Grandmother Rose, A Pioneer Immigration Officer

by

Kris Baldwin

 

My grandmother was the first woman employed at the Noyes Immigration Office. Very few women were employed in the government office sat that time. Grandmother took the Government Civil Service test, passed, and got the job. She tells of many amusing things that happened as Grandmother Rose and Grandfather Phil dealt with the bootleggers and criminals. They worked during the prohibition days. So, they were always on watch for bootleggers trying to slip by the border with their bottles of illegal liquor. When they found a woman with illegal goods, Grandmother Rose would search her. The bootleggers also would hand their bottles out the train window.

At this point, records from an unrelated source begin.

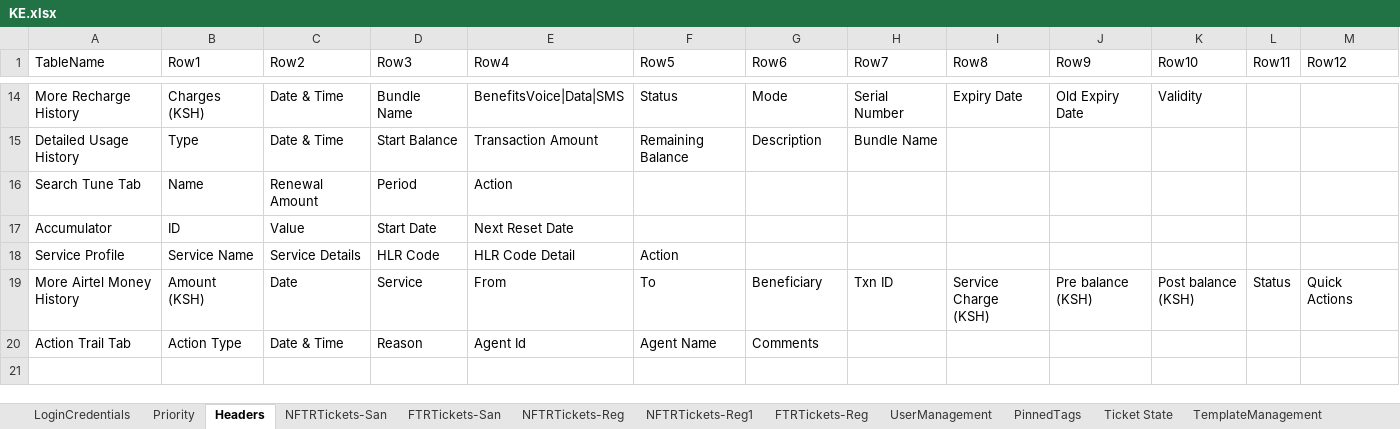
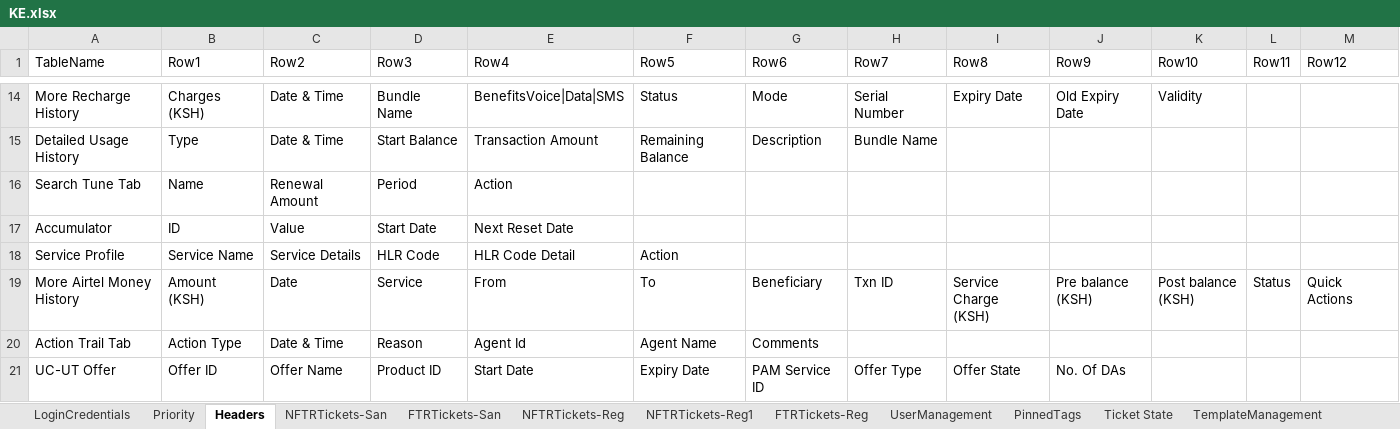
Before and after one commit to michaeadi/cs-portal-automation_selenium, an Excel workbook: resources/excels/KE.xlsx, sheet Headers, drawn as a sheet; only a part is shown, gaps mark what is left out; values as stored, in another font and other column widths than the file's, no borders; charts and pictures not drawn; the diff names each change by its address in the sheet, - before the commit and + after, or states it on an @@ line.

Commit message:
Service Profile

```diff
--- a/resources/excels/KE.xlsx (sheet Headers)
+++ b/resources/excels/KE.xlsx (sheet Headers)
+row 21: UC-UT Offer | Offer ID | Offer Name | Product ID | Start Date | Expiry Date | PAM Service ID | Offer Type | Offer State | No. Of DAs
```
Also changed, not shown: charts or pictures, resources/excels/TZ.xlsx, 27 other files.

You can just imagine their surprise when they found that an inspector had cut the string.

On May 6, 1922, Grandmother Rose and her family came to Noyes, Minnesota. They stayed at the Emerson Hotel for a month until they moved into a house on the west side of the Red River. My father, Mark, Aunt Sarah and Aunt Mary were born in Emerson and had a dual citizenship until they were old enough to make a choice of which nationality they wanted to be.

In the spring of 1926, they moved to St. Vincent so Phil, Rose, Mark, Mary, and Sarah could get an American education.

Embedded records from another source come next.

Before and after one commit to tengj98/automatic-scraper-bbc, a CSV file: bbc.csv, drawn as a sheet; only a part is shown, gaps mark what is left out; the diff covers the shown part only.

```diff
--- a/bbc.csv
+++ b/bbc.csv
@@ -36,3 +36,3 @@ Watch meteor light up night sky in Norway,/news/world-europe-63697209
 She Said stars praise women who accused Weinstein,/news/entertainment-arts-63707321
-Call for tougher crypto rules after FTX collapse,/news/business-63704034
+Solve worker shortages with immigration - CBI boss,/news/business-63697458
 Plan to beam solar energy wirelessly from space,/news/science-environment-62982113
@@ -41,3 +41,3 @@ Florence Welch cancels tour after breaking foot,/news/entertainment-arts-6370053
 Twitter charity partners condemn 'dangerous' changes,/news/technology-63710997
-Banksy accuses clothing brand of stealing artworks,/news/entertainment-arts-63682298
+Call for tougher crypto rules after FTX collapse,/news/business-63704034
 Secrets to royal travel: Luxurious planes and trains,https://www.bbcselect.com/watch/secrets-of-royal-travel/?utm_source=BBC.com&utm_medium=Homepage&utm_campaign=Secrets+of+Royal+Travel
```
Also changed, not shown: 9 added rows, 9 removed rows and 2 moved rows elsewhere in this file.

In 1928, they moved to Humboldt in the house across the road west of Leo Ash's. Then in 1931, they moved to the farm where Mark Baldwin now lives. There were horses to ride, cattle and sheep to herd, geese, guinea hens, chickens, and turkeys to feed and take care of. Besides the tilling of the land, there was a happy time.

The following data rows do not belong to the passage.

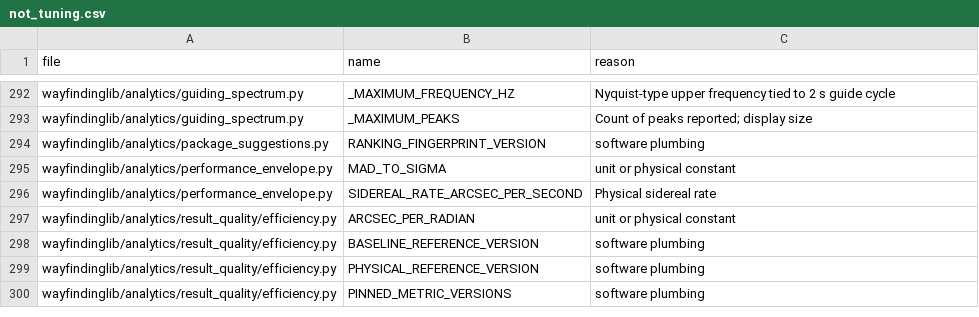
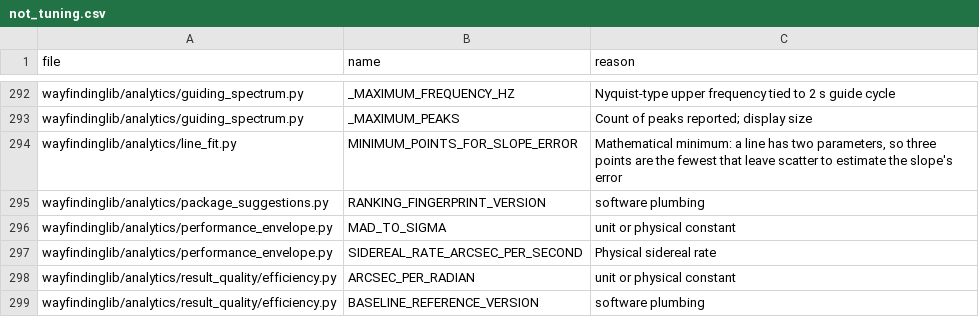
Before and after one commit to m1chae2/astrometrics, a CSV file: build/documentation/parameter_inventory/not_tuning.csv, drawn as a sheet; only a part is shown, gaps mark what is left out; the shorter side is filled out with more unchanged rows; the diff names each change by its address in the sheet, - before the commit and + after, or states it on an @@ line.

```diff
--- a/build/documentation/parameter_inventory/not_tuning.csv
+++ b/build/documentation/parameter_inventory/not_tuning.csv
+row 294: wayfindinglib/analytics/line_fit.py | MINIMUM_POINTS_FOR_SLOPE_ERROR | Mathematical minimum: a line has two parameters, so three points are the fewest that leave scatter to estimate the slope's error
```
Also changed, not shown: build/documentation/parameter_inventory/automatic_not_measured.csv, 27 other files.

At night friends would come over. They would sing, play music and dance. Grandfather Phil would play the old violin and Grandmother Rose would play the piano. Sometimes they would go swimming and have a picnic. After church on Sunday, they would go for a ride and get together with friends and relatives.

Rose Lehn was born July 2, 1893. She was the child of Nick and Mary Len. She was the second oldest of a family of four. Before she was very old, they moved from Browns Valley, Minnesota to a farm in Watertown, South Dakota. Next, they moved to Culbertson, Montana where Mrs. Baldwin’s father, Nick, had a hauling service.

They moved to Kalispell, Montana, where Grandmother Rose taught a typing school when she met Phil Baldwin. They were married in 1916.Later, they started a business school and Grandmother Rose taught typing, shorthand, and other classes.

Then they moved to Helena, Montana, where they had a dairy farm and raised alfalfa. The next year they moved to El Paso, Texas where Grandfather Phil entered the immigration. Their home was made of adobe brick which is made of mud, straw, and manure. Then they moved to Noyes, Minnesota.

My grandmother now lives in a little house in Humboldt, Minnesota. She is 80 years young. I say young, because she doesn't seem to get old. She has 36 grandchildren and 8 great grandchildren and is very happy.

Bibliography

Interview, Mrs. Rose Baldwin, Humboldt, MN, February 1973

 

Also see Update:

Baldwin, Rose Elizabeth(Lehn), July 2, 1993, by Kristine Elizabeth Baldwin

July 2, 1993, by Kristine Elizabeth Baldwin